Detected change data:
<<<<

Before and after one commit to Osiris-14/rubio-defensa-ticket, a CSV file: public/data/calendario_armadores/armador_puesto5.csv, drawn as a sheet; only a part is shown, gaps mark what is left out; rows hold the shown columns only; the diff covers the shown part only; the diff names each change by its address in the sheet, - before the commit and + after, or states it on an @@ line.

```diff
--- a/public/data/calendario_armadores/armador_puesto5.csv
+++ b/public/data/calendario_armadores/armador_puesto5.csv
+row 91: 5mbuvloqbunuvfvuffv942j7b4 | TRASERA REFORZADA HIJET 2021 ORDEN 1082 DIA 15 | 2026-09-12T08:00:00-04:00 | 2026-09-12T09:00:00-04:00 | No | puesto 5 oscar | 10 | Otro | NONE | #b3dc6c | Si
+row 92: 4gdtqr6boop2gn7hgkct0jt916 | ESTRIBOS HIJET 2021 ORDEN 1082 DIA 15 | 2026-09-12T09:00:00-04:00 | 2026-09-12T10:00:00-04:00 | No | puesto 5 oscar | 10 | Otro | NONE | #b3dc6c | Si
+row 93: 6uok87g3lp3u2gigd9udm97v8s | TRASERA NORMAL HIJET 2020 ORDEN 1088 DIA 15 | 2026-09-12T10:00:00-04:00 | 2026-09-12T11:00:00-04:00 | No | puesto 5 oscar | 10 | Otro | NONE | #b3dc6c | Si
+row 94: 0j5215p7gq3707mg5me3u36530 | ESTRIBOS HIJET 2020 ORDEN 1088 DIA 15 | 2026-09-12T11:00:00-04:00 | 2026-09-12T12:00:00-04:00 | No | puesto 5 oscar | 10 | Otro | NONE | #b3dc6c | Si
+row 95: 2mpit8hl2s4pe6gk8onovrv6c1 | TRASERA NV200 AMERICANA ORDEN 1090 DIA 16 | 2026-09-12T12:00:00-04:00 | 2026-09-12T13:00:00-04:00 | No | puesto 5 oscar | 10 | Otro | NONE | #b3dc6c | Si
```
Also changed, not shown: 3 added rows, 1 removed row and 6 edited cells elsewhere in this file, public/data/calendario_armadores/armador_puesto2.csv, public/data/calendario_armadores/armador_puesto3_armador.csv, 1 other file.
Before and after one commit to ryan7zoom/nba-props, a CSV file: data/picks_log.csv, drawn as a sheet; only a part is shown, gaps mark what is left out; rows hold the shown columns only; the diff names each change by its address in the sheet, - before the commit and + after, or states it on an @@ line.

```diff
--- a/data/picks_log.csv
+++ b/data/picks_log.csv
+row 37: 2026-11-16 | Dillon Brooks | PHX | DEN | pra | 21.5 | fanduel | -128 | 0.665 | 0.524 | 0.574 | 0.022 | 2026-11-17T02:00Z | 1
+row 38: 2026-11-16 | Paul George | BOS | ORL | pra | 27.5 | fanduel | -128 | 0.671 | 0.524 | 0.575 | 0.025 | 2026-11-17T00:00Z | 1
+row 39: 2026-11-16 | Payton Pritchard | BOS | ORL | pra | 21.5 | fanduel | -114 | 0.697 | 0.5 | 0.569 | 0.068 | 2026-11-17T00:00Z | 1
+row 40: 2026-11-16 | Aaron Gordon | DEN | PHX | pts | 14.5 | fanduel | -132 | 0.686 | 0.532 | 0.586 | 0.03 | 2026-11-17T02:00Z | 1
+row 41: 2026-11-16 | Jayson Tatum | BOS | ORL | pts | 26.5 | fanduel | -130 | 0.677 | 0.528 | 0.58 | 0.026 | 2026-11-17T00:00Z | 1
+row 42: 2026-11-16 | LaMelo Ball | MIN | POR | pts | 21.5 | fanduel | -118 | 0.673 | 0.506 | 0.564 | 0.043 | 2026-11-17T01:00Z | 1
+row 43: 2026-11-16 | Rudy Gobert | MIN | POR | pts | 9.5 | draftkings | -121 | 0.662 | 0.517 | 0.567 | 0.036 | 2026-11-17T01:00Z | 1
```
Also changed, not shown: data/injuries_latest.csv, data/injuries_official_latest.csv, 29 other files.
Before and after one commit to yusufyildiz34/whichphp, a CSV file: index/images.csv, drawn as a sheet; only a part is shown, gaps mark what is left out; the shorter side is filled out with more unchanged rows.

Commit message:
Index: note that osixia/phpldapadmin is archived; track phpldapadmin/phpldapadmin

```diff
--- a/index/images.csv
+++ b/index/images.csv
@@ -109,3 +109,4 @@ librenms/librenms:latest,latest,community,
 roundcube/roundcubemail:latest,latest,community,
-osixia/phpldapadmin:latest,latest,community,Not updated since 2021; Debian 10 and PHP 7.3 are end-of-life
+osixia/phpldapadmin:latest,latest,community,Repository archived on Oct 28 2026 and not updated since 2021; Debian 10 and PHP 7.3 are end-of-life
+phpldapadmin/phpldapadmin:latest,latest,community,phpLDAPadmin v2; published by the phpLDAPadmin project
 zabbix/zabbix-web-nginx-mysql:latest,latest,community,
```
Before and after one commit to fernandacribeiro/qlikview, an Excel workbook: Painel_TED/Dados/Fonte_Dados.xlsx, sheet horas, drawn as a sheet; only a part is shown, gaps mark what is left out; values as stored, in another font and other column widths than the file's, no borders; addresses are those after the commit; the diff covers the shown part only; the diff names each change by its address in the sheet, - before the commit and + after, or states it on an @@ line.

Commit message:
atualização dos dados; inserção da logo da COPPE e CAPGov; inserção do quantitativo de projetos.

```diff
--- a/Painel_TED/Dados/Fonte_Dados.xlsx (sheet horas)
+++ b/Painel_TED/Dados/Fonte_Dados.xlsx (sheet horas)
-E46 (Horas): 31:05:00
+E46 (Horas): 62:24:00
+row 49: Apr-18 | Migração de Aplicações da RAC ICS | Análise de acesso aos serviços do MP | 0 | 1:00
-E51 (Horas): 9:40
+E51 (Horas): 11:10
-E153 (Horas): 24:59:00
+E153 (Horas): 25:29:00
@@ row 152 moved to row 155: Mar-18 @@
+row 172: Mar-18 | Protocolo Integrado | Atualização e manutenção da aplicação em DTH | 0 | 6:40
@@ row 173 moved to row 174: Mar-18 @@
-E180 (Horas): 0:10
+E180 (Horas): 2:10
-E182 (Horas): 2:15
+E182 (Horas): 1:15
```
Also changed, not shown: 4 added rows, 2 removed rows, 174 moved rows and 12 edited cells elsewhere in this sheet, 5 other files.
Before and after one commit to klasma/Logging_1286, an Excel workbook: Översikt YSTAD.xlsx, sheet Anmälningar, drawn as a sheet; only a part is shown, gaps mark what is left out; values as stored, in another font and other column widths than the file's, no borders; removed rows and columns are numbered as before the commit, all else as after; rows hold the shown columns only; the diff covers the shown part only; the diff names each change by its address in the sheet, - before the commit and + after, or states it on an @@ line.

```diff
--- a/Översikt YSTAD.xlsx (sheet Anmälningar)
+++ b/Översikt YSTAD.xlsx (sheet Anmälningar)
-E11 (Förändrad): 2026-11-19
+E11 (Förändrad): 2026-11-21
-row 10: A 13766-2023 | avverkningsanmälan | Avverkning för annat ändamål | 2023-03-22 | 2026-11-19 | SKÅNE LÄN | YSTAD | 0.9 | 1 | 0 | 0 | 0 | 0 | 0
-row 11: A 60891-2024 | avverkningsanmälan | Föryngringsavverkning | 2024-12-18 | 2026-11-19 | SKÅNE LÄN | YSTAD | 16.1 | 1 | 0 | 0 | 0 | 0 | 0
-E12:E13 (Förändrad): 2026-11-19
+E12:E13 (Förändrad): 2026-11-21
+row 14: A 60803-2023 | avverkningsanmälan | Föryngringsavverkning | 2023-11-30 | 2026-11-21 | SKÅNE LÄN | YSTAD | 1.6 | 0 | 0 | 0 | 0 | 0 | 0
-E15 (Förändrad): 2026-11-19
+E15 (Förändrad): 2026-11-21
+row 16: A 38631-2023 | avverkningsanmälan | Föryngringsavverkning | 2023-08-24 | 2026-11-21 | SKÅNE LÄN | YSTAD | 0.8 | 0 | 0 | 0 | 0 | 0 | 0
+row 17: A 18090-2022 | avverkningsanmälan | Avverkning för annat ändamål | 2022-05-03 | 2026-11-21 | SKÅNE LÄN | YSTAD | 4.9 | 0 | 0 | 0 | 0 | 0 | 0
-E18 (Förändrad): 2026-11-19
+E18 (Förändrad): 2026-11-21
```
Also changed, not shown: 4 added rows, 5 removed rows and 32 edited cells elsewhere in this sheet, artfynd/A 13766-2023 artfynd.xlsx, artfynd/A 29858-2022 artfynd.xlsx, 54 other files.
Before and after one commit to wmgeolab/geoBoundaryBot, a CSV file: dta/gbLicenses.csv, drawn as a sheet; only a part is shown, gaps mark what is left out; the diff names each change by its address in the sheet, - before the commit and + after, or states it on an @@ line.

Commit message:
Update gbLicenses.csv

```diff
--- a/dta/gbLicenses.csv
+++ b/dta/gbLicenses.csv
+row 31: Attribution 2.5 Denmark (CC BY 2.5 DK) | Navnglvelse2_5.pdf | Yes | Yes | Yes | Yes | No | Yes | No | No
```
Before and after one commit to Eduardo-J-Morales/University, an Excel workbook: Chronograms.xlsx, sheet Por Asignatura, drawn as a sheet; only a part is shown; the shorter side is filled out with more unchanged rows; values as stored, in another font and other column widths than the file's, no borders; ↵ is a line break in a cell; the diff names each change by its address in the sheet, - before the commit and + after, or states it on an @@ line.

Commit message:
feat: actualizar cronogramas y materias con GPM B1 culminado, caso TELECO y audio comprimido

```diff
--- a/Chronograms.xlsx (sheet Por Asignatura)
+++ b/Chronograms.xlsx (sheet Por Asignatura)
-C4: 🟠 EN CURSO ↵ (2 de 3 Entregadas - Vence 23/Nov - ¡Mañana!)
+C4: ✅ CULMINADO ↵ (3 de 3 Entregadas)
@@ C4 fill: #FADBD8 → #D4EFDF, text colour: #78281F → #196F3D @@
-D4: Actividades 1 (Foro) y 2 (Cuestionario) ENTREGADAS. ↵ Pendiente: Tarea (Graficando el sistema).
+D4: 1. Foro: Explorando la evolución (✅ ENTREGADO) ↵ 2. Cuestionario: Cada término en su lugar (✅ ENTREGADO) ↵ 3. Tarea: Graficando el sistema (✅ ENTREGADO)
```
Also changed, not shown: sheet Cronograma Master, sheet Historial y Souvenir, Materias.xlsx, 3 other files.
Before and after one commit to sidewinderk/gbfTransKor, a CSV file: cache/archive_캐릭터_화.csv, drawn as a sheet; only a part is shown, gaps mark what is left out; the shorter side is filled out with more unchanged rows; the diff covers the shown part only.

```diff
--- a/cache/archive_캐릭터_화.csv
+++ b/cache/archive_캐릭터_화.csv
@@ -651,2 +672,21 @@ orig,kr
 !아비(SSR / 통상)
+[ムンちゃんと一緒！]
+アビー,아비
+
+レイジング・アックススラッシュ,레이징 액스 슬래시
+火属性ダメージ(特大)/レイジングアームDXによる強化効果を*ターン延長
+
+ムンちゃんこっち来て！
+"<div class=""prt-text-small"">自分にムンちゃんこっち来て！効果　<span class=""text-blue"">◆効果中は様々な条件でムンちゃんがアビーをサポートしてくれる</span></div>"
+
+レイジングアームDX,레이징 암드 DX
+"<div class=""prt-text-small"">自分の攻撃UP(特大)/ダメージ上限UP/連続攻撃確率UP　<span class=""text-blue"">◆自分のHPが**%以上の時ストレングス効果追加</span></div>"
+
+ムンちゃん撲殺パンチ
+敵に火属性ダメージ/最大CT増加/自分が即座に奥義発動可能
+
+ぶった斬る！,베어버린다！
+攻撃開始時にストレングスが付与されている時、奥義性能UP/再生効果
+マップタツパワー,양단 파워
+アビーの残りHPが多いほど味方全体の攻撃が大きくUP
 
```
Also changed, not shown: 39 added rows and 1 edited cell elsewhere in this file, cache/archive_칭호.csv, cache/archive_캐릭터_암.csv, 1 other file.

>>>>

REQUIRED WORK ::
Among the lines above, find the ones containing "since" and copy them.

REPLY TO THE EXERCISE ::
-osixia/phpldapadmin:latest,latest,community,Not updated since 2021; Debian 10 and PHP 7.3 are end-of-life
+osixia/phpldapadmin:latest,latest,community,Repository archived on Oct 28 2026 and not updated since 2021; Debian 10 and PHP 7.3 are end-of-life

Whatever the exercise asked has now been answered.